Assistant Manager - Content

Vikram has a Postgraduate degree in Applied Mathematics, with a keen interest in Data Science and Machine Learning.

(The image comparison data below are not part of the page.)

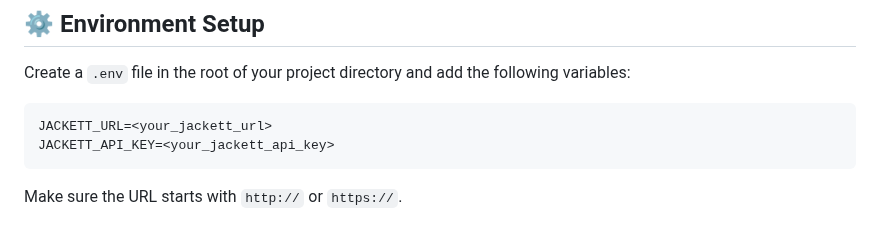
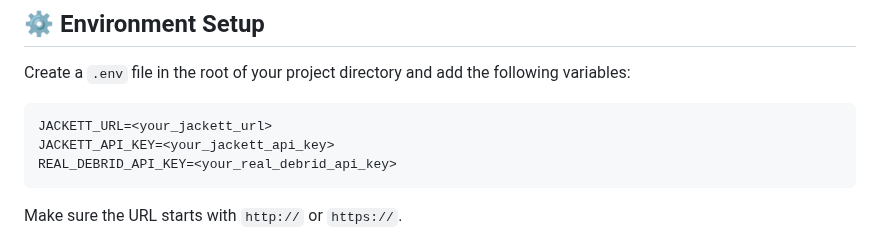
Before and after one commit to anhtdang92/Debrid_Scout, a Markdown page: README.md, the part around the change. GitHub-like rendering.

````diff
--- a/README.md
+++ b/README.md
@@ -32,6 +32,7 @@ Create a `.env` file in the root of your project directory and add the following
 ```
 JACKETT_URL=<your_jackett_url>
 JACKETT_API_KEY=<your_jackett_api_key>
+REAL_DEBRID_API_KEY=<your_real_debrid_api_key>
 ```
 Make sure the URL starts with `http://` or `https://`.
 
````
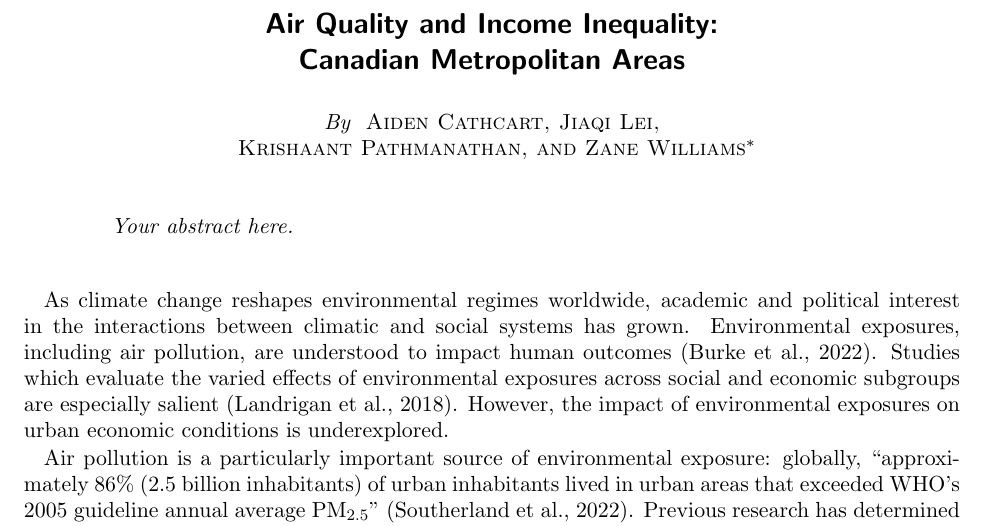
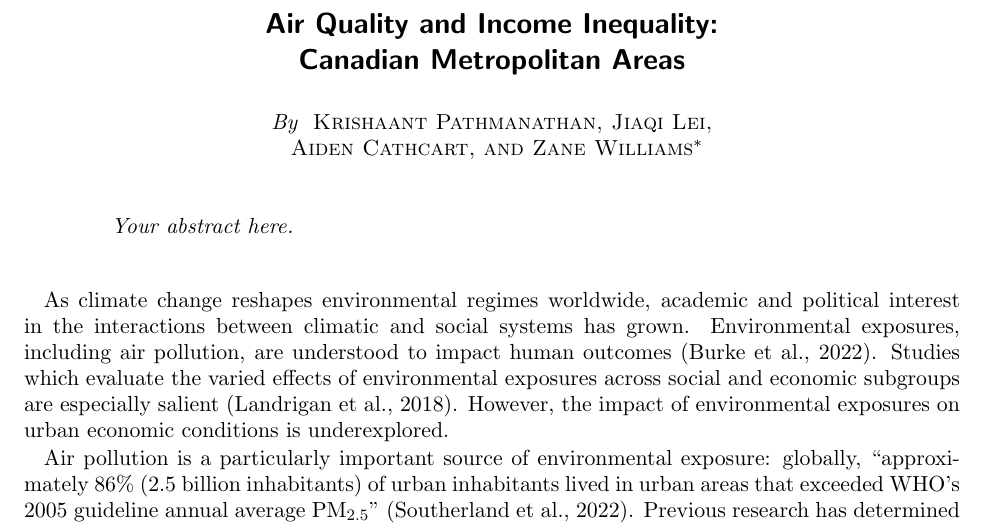
Before and after one commit to krishaant/ECON326_FinalProject, a LaTeX document (Code/AirQualityIncomeInequality.tex): part of page 1 of 13, cut so that both start at the same text. Compiled offline with pdfLaTeX.

Commit message:
Note LSE presentation, update author order, fix typo

```diff
--- a/Code/AirQualityIncomeInequality.tex
+++ b/Code/AirQualityIncomeInequality.tex
@@ -42,7 +42,7 @@
 
 \title{Air Quality and Income Inequality:\\Canadian Metropolitan Areas}
 \shortTitle{Air Quality and Income Inequality}
-\author{Aiden Cathcart, Jiaqi Lei,\\Krishaant Pathmanathan, and Zane Williams\thanks{%
+\author{Krishaant Pathmanathan, Jiaqi Lei,\\Aiden Cathcart, and Zane Williams\thanks{%
 All authors contributed equally.
 Cathcart: Department of Economics, University of British Columbia, 6000 Iona Dr,
 Vancouver, BC V6T 1L4 (email: aidentc@student.ubc.ca);
```
Also changed, not shown: README.md.
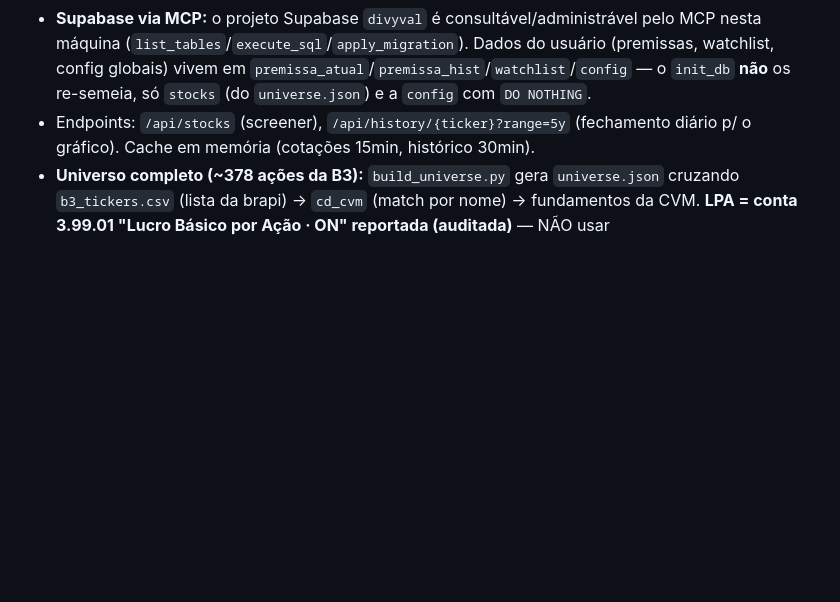
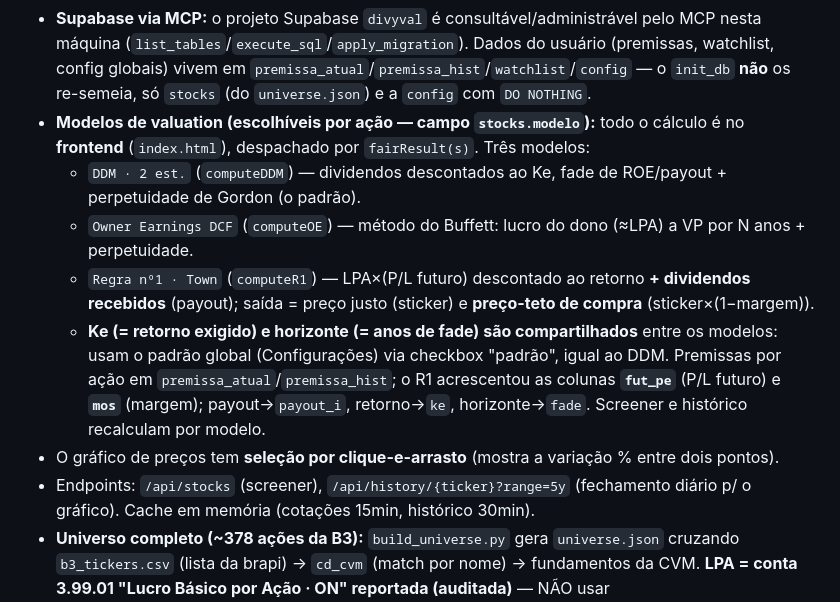
Before and after one commit to henriqueSpencer/divyval, a Markdown page: CLAUDE.md, the part around the change. Drawn GitHub-style; blank space fills up the shorter version.

Commit message:
CLAUDE.md: documenta os 3 modelos de valuation (DDM, Owner Earnings, Regra no1/Town) e colunas fut_pe/mos

```diff
--- a/CLAUDE.md
+++ b/CLAUDE.md
@@ -80,6 +80,17 @@ frontend. Classificação curada em `dashboard/backend/stocks_meta.json`.
   (`list_tables`/`execute_sql`/`apply_migration`). Dados do usuário (premissas, watchlist, config globais)
   vivem em `premissa_atual`/`premissa_hist`/`watchlist`/`config` — o `init_db` **não** os re-semeia,
   só `stocks` (do `universe.json`) e a `config` com `DO NOTHING`.
+- **Modelos de valuation (escolhíveis por ação — campo `stocks.modelo`):** todo o cálculo é no
+  **frontend** (`index.html`), despachado por `fairResult(s)`. Três modelos:
+  - `DDM · 2 est.` (`computeDDM`) — dividendos descontados ao Ke, fade de ROE/payout + perpetuidade de Gordon (o padrão).
+  - `Owner Earnings DCF` (`computeOE`) — método do Buffett: lucro do dono (≈LPA) a VP por N anos + perpetuidade.
+  - `Regra nº1 · Town` (`computeR1`) — LPA×(P/L futuro) descontado ao retorno **+ dividendos recebidos** (payout);
+    saída = preço justo (sticker) e **preço-teto de compra** (sticker×(1−margem)).
+  - **Ke (= retorno exigido) e horizonte (= anos de fade) são compartilhados** entre os modelos: usam o
+    padrão global (Configurações) via checkbox "padrão", igual ao DDM. Premissas por ação em
+    `premissa_atual`/`premissa_hist`; o R1 acrescentou as colunas **`fut_pe`** (P/L futuro) e **`mos`**
+    (margem); payout→`payout_i`, retorno→`ke`, horizonte→`fade`. Screener e histórico recalculam por modelo.
+- O gráfico de preços tem **seleção por clique-e-arrasto** (mostra a variação % entre dois pontos).
 - Endpoints: `/api/stocks` (screener), `/api/history/{ticker}?range=5y` (fechamento diário p/ o gráfico).
   Cache em memória (cotações 15min, histórico 30min).
 - **Universo completo (~378 ações da B3):** `build_universe.py` gera `universe.json` cruzando
```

He has experience of 2+ years in content creation in Mathematics, Statistics, Data Science, and Mac... Read Full Bio